“They're already up by 14 points, and the game’s almost over. C’mon let's explore the campus,” Justine exclaimed. Before we had reached the bike racks, I could already tell there was something wrong. There was a gaping hole where our scooter, well, Mikaylah's scooter should have been.
“Justine, are you sure Julie returned the scooter to the bike rack?” I whispered nervously, my eyes scanning the area hopefully.
“Yeah, why?” Her head turned and I watched as her eyes became stricken with panic.
“WHERE IS IT!! UM… MAYBE JULIE OR DRAMON HAS IT.” I shook my head sadly and mouthed a “no”. Tears appeared in the corner of Justine’s eyes. This was bad and I didn’t want to see Justine cry, not today at least. What are we going to tell Justine’s parent? What were we going to tell Mikaylah?
“The best we can do is look for it,” I mumbled, averting my eyes from Justine’s face, not wanting to show her that it was really pointless. Justine climbed onto the bike and without a word rode off, deeper into the campus. I sighed, tonight I hadn’t expected to have a full body workout. With my body shouting insults at me, I sprinted after Justine. But really who would steal a PINK, OLD, KID’S SCOOTER!!
With no luck, Justine’s tears had fallen and I hugged her.
“It’ll be alright, but we have to tell your parents.” She whimpered, and more tears fell down her face.
“You want me to tell them, I’ll say it was both of our faults, and there was nothing we could do.” I patted her back wondering why I wasn’t this sad. Was I just a bad person, or not as emotionally open. I could feel bottled up emotions deep in my chest, but right now I really didn’t matter.
“I have two scooters, if worst comes to worst I can give Mikaylah my scooter, c’mon, it’ll be fine. We’ve been through much worse than this, we can get through it.” Meanwhile, her parents had emerged from the gates pushing the stroller that held Justine’s youngest sister. What great timing.
“SOMEONE STOLE OUR SCOOTER,” Justine practically yelled, fighting back tears. I would do almost anything to get her parents accusing stares off of Justine, so being the good friend I am, I took the plunge too.
“It was mostly my fault, I forgot to lock it, and I can just give Mikaylah my scooter,” I said quickly. Justine’s parents replied calmly and her dad even hugged Justine.

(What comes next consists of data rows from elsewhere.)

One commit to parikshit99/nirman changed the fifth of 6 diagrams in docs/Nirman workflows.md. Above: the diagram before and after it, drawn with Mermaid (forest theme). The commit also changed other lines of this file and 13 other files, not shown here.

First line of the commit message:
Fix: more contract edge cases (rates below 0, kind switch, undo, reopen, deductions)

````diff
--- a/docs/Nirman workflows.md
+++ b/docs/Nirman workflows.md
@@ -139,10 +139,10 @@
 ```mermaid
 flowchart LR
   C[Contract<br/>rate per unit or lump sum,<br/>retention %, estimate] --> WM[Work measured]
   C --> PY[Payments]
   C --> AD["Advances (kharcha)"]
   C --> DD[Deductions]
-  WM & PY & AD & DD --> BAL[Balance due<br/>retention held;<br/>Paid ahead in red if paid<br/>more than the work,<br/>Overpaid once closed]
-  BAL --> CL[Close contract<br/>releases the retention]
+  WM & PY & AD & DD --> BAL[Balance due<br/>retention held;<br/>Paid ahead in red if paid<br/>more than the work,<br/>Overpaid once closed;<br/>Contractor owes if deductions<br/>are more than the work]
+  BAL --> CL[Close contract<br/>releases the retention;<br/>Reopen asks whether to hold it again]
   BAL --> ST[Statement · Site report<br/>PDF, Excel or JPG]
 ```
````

“I’m just glad you told us, but I was right wasn’t I,” her dad said while winking.
“Sleepover? ” Justine asked, still sniffling, pushing our luck to the brink. I hugged her and my muscles tensed as I felt warm arms wrap around me. I turned my head to see her dad join into the hug. I smiled.